[Items listed in a dataset]

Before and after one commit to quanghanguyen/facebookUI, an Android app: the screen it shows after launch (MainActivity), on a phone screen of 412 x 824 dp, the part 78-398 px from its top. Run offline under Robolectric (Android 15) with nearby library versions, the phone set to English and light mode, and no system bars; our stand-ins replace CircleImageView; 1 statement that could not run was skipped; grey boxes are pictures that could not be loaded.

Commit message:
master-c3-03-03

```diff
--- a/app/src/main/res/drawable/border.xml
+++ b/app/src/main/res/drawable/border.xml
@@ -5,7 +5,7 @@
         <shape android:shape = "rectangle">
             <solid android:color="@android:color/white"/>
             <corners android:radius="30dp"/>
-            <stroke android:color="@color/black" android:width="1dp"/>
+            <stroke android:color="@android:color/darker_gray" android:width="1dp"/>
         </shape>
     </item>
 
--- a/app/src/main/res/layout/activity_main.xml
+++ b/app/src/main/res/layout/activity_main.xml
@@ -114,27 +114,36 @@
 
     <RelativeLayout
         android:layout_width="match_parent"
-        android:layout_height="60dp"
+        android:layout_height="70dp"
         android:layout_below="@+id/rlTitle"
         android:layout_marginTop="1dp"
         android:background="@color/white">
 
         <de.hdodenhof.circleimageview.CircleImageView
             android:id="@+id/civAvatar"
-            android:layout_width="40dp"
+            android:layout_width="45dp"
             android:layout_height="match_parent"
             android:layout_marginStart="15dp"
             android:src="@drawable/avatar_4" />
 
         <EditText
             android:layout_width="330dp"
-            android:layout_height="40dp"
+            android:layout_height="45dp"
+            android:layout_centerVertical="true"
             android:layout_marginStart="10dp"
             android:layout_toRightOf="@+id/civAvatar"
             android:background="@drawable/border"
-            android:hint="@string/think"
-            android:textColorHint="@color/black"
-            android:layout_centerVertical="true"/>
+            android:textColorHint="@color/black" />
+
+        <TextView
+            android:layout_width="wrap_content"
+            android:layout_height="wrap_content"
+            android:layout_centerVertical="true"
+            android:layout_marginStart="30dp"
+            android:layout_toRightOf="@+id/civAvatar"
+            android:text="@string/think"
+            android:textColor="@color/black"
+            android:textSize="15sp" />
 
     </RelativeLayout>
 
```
--
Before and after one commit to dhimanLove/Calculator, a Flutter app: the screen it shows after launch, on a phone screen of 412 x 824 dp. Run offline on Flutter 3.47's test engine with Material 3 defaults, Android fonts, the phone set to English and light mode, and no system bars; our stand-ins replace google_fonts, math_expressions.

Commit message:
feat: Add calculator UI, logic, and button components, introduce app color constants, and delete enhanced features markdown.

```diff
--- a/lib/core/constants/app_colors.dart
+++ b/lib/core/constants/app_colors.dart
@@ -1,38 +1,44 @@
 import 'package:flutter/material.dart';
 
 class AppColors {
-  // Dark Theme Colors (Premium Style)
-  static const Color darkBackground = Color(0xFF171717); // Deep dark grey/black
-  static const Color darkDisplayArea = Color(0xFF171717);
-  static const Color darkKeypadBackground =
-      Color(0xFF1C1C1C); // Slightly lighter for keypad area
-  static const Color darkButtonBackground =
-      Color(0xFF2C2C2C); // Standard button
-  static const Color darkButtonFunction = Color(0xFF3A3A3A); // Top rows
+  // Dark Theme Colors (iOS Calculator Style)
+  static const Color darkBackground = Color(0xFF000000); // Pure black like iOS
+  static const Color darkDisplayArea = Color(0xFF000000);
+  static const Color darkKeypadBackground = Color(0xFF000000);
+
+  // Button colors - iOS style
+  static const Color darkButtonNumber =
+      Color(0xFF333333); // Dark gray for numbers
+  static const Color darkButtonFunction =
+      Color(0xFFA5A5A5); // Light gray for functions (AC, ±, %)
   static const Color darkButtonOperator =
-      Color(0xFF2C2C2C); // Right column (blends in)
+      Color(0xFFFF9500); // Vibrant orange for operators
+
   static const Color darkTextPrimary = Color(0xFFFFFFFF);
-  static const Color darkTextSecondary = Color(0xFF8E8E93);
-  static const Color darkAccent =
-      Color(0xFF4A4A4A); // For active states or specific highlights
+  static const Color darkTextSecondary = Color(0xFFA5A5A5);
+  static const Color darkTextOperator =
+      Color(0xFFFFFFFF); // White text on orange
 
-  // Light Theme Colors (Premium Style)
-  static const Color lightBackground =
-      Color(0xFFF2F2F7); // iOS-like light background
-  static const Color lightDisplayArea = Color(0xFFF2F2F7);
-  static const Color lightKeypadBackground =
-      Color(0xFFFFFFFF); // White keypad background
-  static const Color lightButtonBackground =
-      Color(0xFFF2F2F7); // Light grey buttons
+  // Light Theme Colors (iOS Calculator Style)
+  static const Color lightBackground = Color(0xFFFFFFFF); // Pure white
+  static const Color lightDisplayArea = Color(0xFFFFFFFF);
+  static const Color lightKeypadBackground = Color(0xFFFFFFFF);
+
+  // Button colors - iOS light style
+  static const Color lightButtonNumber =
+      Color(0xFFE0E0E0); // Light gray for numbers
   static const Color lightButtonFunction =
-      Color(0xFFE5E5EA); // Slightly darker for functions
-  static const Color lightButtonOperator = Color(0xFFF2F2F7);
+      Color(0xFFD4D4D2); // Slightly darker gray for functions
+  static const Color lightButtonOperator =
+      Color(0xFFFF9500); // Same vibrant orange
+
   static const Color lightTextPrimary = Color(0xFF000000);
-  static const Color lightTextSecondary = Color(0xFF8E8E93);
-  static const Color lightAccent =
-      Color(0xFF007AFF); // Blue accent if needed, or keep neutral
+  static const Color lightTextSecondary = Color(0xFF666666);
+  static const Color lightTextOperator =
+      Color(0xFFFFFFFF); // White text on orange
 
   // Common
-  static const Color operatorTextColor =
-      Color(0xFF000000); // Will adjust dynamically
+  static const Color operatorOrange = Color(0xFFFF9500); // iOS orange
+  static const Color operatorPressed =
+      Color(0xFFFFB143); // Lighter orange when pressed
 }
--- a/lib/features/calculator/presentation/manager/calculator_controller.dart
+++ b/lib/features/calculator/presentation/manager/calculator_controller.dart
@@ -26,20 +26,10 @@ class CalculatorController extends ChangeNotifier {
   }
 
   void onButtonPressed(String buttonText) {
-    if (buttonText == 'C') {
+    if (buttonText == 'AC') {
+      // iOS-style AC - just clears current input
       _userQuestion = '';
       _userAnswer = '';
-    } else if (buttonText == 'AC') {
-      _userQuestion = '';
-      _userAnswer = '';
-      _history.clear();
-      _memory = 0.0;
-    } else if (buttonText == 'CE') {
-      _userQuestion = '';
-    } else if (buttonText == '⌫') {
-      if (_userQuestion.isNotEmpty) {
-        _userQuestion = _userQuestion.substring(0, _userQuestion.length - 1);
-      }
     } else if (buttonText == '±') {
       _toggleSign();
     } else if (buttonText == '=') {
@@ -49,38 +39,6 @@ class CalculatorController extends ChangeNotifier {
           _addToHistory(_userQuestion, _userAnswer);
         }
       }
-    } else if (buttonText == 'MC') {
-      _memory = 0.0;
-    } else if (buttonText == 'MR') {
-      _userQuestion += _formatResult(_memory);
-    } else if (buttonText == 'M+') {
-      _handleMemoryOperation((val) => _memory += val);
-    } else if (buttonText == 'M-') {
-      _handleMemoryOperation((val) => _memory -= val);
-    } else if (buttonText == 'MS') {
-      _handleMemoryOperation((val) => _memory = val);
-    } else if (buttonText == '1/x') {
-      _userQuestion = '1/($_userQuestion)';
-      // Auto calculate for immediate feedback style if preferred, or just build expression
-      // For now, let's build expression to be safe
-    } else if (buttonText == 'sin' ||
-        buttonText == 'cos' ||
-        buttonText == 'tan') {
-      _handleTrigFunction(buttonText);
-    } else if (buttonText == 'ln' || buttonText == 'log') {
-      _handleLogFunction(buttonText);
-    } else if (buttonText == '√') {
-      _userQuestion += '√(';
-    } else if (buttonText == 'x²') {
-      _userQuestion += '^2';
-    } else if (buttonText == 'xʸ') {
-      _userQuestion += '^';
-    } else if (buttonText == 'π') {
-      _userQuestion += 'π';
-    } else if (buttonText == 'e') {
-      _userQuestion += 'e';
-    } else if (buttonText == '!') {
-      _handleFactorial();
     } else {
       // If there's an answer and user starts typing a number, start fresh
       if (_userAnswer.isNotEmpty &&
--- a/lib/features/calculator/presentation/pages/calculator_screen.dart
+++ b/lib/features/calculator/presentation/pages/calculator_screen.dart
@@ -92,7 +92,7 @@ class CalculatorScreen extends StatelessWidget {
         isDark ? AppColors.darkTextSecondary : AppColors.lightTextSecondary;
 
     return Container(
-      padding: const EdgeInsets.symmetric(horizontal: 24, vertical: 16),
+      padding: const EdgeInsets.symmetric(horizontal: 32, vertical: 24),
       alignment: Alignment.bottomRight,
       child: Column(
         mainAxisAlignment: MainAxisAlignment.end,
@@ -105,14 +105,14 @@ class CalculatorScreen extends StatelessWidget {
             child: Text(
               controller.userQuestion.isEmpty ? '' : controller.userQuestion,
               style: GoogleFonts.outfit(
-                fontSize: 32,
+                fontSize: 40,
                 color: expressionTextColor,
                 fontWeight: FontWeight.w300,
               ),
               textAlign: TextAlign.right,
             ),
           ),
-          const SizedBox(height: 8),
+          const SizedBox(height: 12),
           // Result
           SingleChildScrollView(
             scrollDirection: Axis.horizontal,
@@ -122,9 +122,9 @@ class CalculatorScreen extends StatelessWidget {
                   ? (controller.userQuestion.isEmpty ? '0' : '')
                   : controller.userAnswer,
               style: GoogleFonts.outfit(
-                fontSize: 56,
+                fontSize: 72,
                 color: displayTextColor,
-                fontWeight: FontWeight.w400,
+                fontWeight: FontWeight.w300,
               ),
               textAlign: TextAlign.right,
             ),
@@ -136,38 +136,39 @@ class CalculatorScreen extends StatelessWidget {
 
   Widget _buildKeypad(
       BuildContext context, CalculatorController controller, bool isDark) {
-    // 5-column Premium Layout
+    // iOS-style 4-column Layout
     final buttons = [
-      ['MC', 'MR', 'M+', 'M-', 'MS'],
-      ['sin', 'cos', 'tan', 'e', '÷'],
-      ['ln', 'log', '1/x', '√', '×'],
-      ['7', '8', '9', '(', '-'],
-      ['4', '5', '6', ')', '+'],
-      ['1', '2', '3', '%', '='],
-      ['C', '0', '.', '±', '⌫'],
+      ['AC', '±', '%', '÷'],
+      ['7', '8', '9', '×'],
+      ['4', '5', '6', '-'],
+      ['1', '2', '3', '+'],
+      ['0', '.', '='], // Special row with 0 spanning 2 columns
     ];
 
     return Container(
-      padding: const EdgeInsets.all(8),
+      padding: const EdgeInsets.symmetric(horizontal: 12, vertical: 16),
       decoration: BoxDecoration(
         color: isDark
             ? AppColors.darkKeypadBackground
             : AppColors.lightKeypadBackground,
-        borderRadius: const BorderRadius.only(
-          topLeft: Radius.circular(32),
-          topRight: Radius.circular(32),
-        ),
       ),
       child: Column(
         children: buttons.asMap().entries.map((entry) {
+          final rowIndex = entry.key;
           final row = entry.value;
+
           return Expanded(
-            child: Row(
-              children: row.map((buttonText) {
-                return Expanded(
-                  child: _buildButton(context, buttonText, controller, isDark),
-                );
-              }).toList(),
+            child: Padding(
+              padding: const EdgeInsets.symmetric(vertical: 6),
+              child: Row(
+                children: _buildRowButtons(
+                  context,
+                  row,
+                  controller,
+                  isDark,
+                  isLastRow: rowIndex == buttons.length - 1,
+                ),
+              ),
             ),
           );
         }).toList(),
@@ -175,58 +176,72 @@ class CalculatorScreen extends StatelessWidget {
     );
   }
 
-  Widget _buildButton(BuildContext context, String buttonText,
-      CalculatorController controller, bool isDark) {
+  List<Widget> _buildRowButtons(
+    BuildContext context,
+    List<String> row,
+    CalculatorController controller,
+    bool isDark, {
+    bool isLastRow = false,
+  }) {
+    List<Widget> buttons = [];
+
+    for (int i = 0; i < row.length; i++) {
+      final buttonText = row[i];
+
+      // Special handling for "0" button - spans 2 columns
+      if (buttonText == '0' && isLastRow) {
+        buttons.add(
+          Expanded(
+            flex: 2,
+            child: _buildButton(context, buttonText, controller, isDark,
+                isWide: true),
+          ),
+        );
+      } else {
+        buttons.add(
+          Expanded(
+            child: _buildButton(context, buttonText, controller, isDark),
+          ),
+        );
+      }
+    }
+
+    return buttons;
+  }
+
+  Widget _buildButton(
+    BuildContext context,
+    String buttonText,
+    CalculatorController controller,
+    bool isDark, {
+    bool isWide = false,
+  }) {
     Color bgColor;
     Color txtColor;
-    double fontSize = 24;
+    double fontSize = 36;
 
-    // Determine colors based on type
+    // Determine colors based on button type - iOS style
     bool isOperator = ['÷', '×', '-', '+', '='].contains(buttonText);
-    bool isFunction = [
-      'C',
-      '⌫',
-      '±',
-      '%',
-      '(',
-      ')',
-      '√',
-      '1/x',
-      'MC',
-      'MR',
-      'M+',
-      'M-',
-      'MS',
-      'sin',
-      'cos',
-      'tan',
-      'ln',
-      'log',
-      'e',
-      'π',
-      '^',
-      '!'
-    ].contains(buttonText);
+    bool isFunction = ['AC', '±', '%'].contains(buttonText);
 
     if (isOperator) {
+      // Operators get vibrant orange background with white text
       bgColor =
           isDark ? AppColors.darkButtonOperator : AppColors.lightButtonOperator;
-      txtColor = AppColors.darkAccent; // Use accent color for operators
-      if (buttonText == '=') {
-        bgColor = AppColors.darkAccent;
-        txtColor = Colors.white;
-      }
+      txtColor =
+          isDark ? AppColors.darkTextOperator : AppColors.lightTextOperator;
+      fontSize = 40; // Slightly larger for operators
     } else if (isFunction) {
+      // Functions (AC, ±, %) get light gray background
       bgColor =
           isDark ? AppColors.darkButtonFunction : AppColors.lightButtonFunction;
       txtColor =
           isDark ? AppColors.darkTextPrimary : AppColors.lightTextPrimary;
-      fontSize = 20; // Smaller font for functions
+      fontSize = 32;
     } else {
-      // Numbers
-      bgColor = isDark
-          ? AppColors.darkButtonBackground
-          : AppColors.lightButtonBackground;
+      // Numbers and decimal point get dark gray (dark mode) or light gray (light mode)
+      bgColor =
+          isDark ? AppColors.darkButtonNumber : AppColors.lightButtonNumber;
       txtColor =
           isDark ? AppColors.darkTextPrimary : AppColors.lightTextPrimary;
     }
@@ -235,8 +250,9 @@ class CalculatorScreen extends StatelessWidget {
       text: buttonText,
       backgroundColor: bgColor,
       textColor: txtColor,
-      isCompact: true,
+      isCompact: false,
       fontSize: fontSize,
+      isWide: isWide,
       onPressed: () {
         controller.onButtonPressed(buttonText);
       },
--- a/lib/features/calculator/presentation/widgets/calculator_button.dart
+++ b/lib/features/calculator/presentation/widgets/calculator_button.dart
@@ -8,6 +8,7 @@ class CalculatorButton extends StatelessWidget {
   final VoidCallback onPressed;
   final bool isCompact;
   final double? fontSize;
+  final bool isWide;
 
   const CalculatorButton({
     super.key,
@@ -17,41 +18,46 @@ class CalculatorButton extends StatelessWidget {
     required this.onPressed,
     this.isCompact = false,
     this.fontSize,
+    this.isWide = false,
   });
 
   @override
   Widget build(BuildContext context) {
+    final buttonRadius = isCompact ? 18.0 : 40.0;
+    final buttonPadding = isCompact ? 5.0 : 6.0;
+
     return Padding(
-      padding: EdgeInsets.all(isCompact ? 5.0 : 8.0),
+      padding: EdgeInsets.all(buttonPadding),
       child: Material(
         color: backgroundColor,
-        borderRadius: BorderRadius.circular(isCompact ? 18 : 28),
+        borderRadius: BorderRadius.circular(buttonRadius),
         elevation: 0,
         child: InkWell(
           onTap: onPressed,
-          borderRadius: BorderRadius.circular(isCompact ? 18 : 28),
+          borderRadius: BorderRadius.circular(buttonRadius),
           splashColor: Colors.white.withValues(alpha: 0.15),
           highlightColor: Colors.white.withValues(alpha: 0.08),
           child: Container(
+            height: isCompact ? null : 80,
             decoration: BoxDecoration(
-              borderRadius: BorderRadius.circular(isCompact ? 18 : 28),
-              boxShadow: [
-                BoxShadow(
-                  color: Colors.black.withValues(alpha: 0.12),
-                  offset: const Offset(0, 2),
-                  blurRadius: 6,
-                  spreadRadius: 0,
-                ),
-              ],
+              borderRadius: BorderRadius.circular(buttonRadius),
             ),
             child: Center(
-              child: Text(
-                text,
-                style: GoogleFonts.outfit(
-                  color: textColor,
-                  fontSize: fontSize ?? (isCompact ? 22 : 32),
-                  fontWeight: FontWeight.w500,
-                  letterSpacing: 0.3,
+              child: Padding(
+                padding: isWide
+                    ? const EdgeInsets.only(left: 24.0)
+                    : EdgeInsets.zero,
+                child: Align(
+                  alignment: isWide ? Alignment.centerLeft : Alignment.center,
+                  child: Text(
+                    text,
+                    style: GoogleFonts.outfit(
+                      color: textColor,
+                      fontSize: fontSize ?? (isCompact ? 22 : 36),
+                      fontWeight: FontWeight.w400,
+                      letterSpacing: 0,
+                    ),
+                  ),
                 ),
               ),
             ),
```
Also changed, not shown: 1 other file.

§ **What you should do**:
Each line holding "darkButtonFunction" in the records should be copied out.

§ **Solution to the exercise**:
-  static const Color darkButtonFunction = Color(0xFF3A3A3A); // Top rows
+  static const Color darkButtonFunction =
           isDark ? AppColors.darkButtonFunction : AppColors.lightButtonFunction;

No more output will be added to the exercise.